▶ [Exercise objective]
Copy each record exactly as it reads, leaving out any pictures it holds.

----

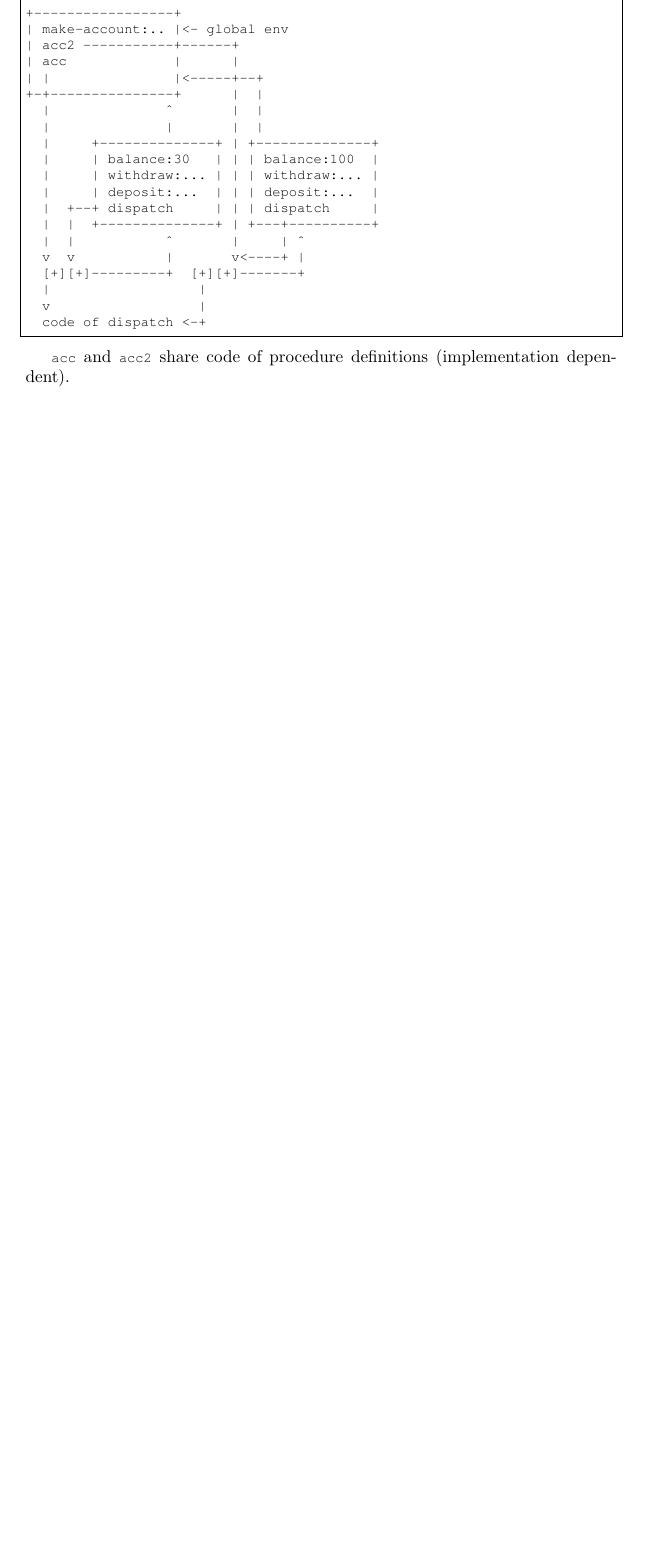
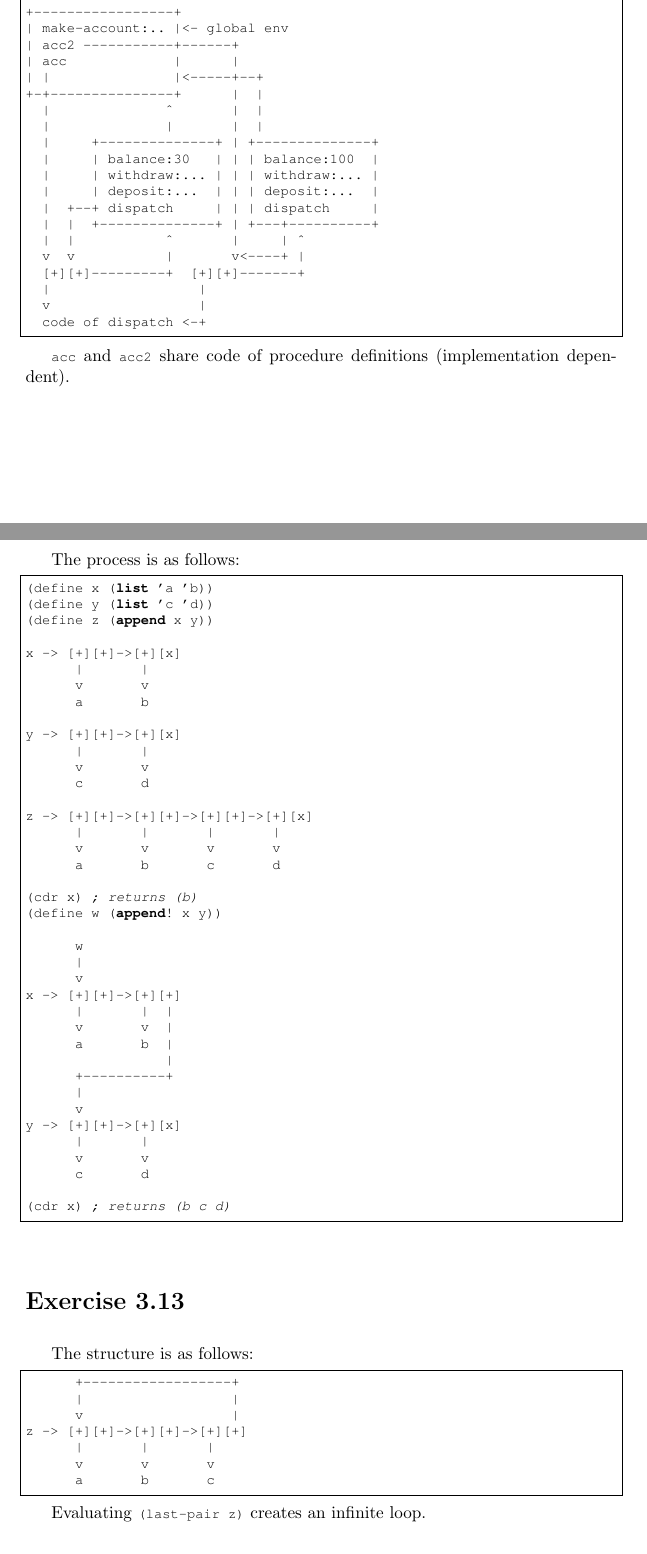
Before and after one commit to EricWen229/SICP-Answers, a LaTeX document (chapters/chapter3.tex): part of page 10 of 10 before the commit and two parts of pages 10 and 11 of 12 after it, the two joined at a grey line, cut so that both start at the same text, the shorter picture padded with empty space. Compiled offline with pdfLaTeX.

```diff
--- a/chapters/chapter3.tex
+++ b/chapters/chapter3.tex
@@ -629,3 +631,65 @@
 \lstinline{acc} and \lstinline{acc2} share code of
  procedure definitions (implementation dependent).
 
+\section{Exercise 3.12}
+
+The process is as follows:
+
+\begin{lstlisting}
+(define x (list 'a 'b))
+(define y (list 'c 'd))
+(define z (append x y))
+
+x -> [+][+]->[+][x]
+      |       |
+      v       v
+      a       b
+
+y -> [+][+]->[+][x]
+      |       |
+      v       v
+      c       d
+
+z -> [+][+]->[+][+]->[+][+]->[+][x]
+      |       |       |       |
+      v       v       v       v
+      a       b       c       d
+
+(cdr x) ; returns (b)
+(define w (append! x y))
+
+      w
+      |
+      v
+x -> [+][+]->[+][+]
+      |       |  |
+      v       v  |
+      a       b  |
+                 |
+      +----------+
+      |
+      v
+y -> [+][+]->[+][x]
+      |       |
+      v       v
+      c       d
+
+(cdr x) ; returns (b c d)
+\end{lstlisting}
+
+\section{Exercise 3.13}
+
+The structure is as follows:
+
+\begin{lstlisting}
+      +------------------+
+      |                  |
+      v                  |
+z -> [+][+]->[+][+]->[+][+]
+      |       |       |
+      v       v       v
+      a       b       c
+\end{lstlisting}
+
+Evaluating \lstinline{(last-pair z)}
+ creates an infinite loop.
@@ -631,0 +702 @@
+The structures of \lstinline{v} and \lstinline{w}
```
Also changed, not shown: chapters/chapter3.tex (23 more changed lines), 1 other file.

----

▶ [Written answer]
Before and after one commit to EricWen229/SICP-Answers, a LaTeX document (chapters/chapter3.tex): part of page 10 of 10 before the commit and two parts of pages 10 and 11 of 12 after it, the two joined at a grey line, cut so that both start at the same text, the shorter picture padded with empty space. Compiled offline with pdfLaTeX.

```diff
--- a/chapters/chapter3.tex
+++ b/chapters/chapter3.tex
@@ -629,3 +631,65 @@
 \lstinline{acc} and \lstinline{acc2} share code of
  procedure definitions (implementation dependent).
 
+\section{Exercise 3.12}
+
+The process is as follows:
+
+\begin{lstlisting}
+(define x (list 'a 'b))
+(define y (list 'c 'd))
+(define z (append x y))
+
+x -> [+][+]->[+][x]
+      |       |
+      v       v
+      a       b
+
+y -> [+][+]->[+][x]
+      |       |
+      v       v
+      c       d
+
+z -> [+][+]->[+][+]->[+][+]->[+][x]
+      |       |       |       |
+      v       v       v       v
+      a       b       c       d
+
+(cdr x) ; returns (b)
+(define w (append! x y))
+
+      w
+      |
+      v
+x -> [+][+]->[+][+]
+      |       |  |
+      v       v  |
+      a       b  |
+                 |
+      +----------+
+      |
+      v
+y -> [+][+]->[+][x]
+      |       |
+      v       v
+      c       d
+
+(cdr x) ; returns (b c d)
+\end{lstlisting}
+
+\section{Exercise 3.13}
+
+The structure is as follows:
+
+\begin{lstlisting}
+      +------------------+
+      |                  |
+      v                  |
+z -> [+][+]->[+][+]->[+][+]
+      |       |       |
+      v       v       v
+      a       b       c
+\end{lstlisting}
+
+Evaluating \lstinline{(last-pair z)}
+ creates an infinite loop.
@@ -631,0 +702 @@
+The structures of \lstinline{v} and \lstinline{w}
```
Also changed, not shown: chapters/chapter3.tex (23 more changed lines), 1 other file.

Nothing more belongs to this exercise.